Doomscrolling: Perpetuating the State of Heightened Anxiety

No, this isn’t the part where I preach to you about how bad social media is or that we should give up all modern technology and live a Henry David Thoreau type existence of quiet contemplation in the woods. There is nothing wrong and in fact something quite healthy in looking for the best cherry pie recipe on Pinterest, checking out the pics of your friend’s cat’s birthday party on Facebook, or checking out the latest post of your favorite celebrity on Instagram.

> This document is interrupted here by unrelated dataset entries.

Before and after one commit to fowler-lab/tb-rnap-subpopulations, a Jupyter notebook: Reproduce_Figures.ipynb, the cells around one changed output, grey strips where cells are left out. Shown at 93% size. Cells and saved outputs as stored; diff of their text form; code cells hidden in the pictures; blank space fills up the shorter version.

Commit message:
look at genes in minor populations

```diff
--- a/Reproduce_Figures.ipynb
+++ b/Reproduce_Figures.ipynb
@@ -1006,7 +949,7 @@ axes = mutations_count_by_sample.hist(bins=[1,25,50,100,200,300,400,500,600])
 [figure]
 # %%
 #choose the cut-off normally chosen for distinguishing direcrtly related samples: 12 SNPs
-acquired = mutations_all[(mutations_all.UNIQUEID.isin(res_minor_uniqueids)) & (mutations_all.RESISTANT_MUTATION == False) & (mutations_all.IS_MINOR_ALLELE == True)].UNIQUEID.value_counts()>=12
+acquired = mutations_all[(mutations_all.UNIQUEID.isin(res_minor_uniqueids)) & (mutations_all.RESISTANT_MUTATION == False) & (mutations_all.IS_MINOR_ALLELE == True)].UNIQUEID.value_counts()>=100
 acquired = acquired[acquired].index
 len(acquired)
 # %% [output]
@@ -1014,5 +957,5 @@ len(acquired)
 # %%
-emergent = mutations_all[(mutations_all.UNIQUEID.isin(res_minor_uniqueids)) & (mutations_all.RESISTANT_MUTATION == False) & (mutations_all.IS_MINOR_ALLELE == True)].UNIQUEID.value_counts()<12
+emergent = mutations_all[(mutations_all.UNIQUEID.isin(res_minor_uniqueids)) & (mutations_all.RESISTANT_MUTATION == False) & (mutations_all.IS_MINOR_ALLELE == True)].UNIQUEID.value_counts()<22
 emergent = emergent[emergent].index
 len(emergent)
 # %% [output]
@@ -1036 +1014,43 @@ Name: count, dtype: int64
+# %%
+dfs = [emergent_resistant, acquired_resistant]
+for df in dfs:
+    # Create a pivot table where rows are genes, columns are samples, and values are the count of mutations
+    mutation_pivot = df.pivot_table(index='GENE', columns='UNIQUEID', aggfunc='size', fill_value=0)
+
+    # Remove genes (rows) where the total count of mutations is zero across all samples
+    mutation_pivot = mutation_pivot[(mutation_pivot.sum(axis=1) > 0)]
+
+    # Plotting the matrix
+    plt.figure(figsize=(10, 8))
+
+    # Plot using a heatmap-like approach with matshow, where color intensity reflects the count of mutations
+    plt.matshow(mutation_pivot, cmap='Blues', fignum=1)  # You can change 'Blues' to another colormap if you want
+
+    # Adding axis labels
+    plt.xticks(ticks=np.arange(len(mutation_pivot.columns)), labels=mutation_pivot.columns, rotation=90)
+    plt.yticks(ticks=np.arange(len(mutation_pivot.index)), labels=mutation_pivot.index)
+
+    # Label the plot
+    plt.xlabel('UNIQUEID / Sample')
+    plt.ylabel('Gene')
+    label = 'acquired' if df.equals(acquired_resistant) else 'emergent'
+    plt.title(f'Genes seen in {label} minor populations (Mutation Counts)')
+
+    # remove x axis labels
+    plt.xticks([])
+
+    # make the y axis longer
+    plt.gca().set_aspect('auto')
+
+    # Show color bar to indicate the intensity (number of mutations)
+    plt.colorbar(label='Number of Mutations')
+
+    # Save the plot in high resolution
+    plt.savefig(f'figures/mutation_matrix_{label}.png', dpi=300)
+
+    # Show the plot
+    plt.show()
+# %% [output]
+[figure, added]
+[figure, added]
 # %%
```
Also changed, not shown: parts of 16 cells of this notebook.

Doomscrolling is a different creature altogether. Merriam Webster dictionary defines Doomscrolling and doomsurfing as new terms referring to the tendency to continue to surf or scroll through bad news, even though that news is saddening, disheartening, or depressing. With so much negativity going on in 2020, it’s really hard not to get caught up in it. If you find yourself doing it, you are far from alone. Both Twitter and Facebook have reported significant increases in usage this year. Moreover, platforms like Twitter and Facebook perpetuate the problem. By that, I do not mean, they intentionally feed a person loads of negative information. What I mean is that each site uses what are called algorithms that determine what information shows up at the top of and most frequently in your feed. Both platforms focus that content on what would be of most interest to you. So, if you post and comment a lot about COVID, MEXIT, Zombie Apocalypse, and endless hurricanes, then whenever you return to those platforms, your feed will be full of offerings on those subjects, perpetuating scary information.

Here is the issue, when faced with the onslaught of trauma that we’ve faced this year from COVID to civil unrest to political turmoil, there are two psychological habits fueling this phenomenon:

  1. we like to familiarize ourselves with dangers in an effort to obtain some sense of control, says psychiatry resident, Dr. Patricia Celan and
  2. at the same time, we are looking for some answers or good news around the corner. Nicole Ellison of the University of Michigan’s School of Information notes though, “But it’s not. Right now, people are living at a time with no easy solutions, a moment with a lot of conflicting “facts” in a rapidly changing landscape.

There’s a lot of demand on cognitive processing to make sense of this. There’s no overarching narrative that helps us.” Her conclusion is that compounds the stress and anxiety we’re already feeling when we look at our phones or computers.

Doomscrolling that becomes a habit is bad for not only your mental health but can be for your physical health as well. When we are stressed/anxious/depressed, our bodies produce the stress hormone, cortisol. Too much cortisol can cause fatigue. Mental health professionals at the Cleveland Clinic recommend limiting the time spent on social media platforms; promote mindfulness as a way to stop scrolling when emotions run too high; and advised to beware of catastrophizing (which is when the mind jumps to the worst possible conclusion, the one which is rarely correct).

When I get caught up, I remember what the movie character Ferris Beuller said: Life moves pretty fast. If you don’t stop and look around once and in a while, you could miss it. If we don’t put down our phones and turn off our computers sometimes, we might miss the beautiful things going on right in our own homes, in our own neighborhoods, etc.

The content of this blog is for informational purposes only and does not constitute the providing of medical advice nor is it intended as a substitute for professional medical advice or treatment. Always seek the advice of a qualified medical professional with any physical or mental health questions or concerns you may have.